__DATA RECORDS__:
§ §

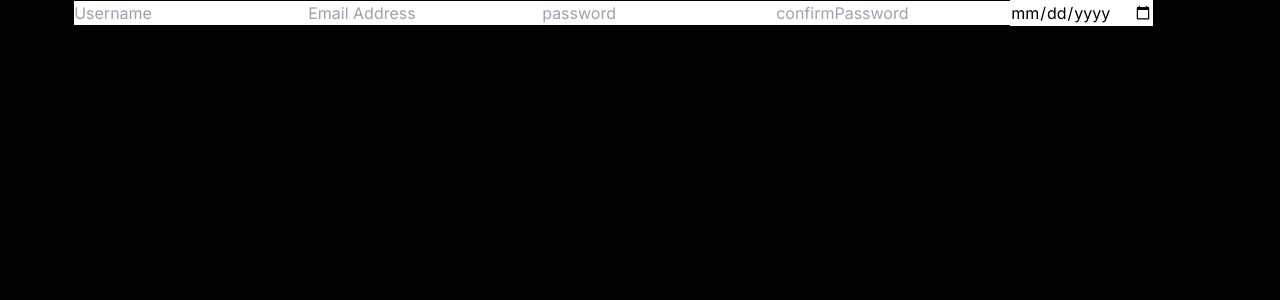
Repository: uh-sman/tiktok-card
Page: /
An editor plug-in stored every save of this project. The page is shown before and after the next save, followed by the edit.
The browser window is 1280 px wide. The pictures show the whole page.
The project was rebuilt for these pictures with package versions that can differ from the ones it lists, and the page was loaded fresh each time. The framework's server and built-in components were replaced by stand-ins that run in the browser. Also part of the build but not shown: next.config.js.

Above is the page before, as saved 2023-12-19 11:48:26.

After the next save:
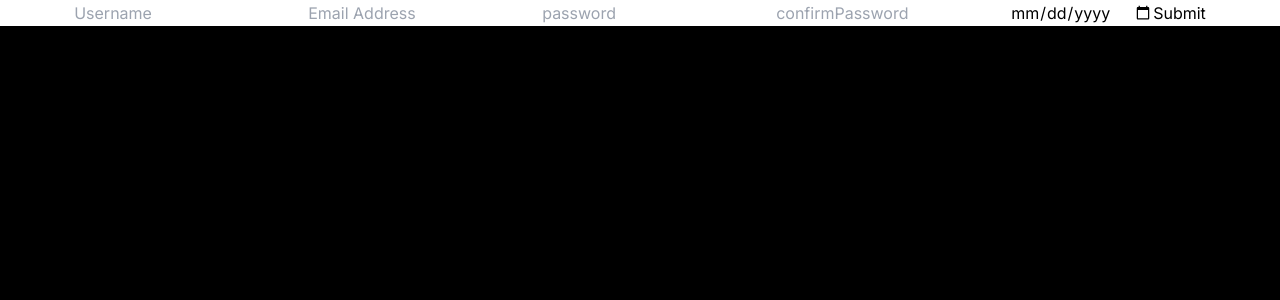
Saved 2 min 34 s later.
--- a/app/page.tsx
+++ b/app/page.tsx
@@ -21,7 +21,7 @@ export default function Home() {
 
   return (
     <div className="bg-black h-screen w-screen">
-      <div className="flex justify-center">
+      <div className="flex justify-center bg-white">
         <form onSubmit={()=> {}}>
           <Input
             className=""
--- a/app/components/Input.tsx
+++ b/app/components/Input.tsx
@@ -8,8 +8,6 @@ interface InputProps {
     type: InputType;
     onChange: (value: string, file?: File ) => void;
 }
-
-
 
 const Input: React.FC<InputProps> = ({
     id,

§ §

__YOUR GOAL__: Every line of the listing above that contains "project" is to be copied.

__TASK ANSWER__:
An editor plug-in stored every save of this project. The page is shown before and after the next save, followed by the edit.
The project was rebuilt for these pictures with package versions that can differ from the ones it lists, and the page was loaded fresh each time. The framework's server and built-in components were replaced by stand-ins that run in the browser. Also part of the build but not shown: next.config.js.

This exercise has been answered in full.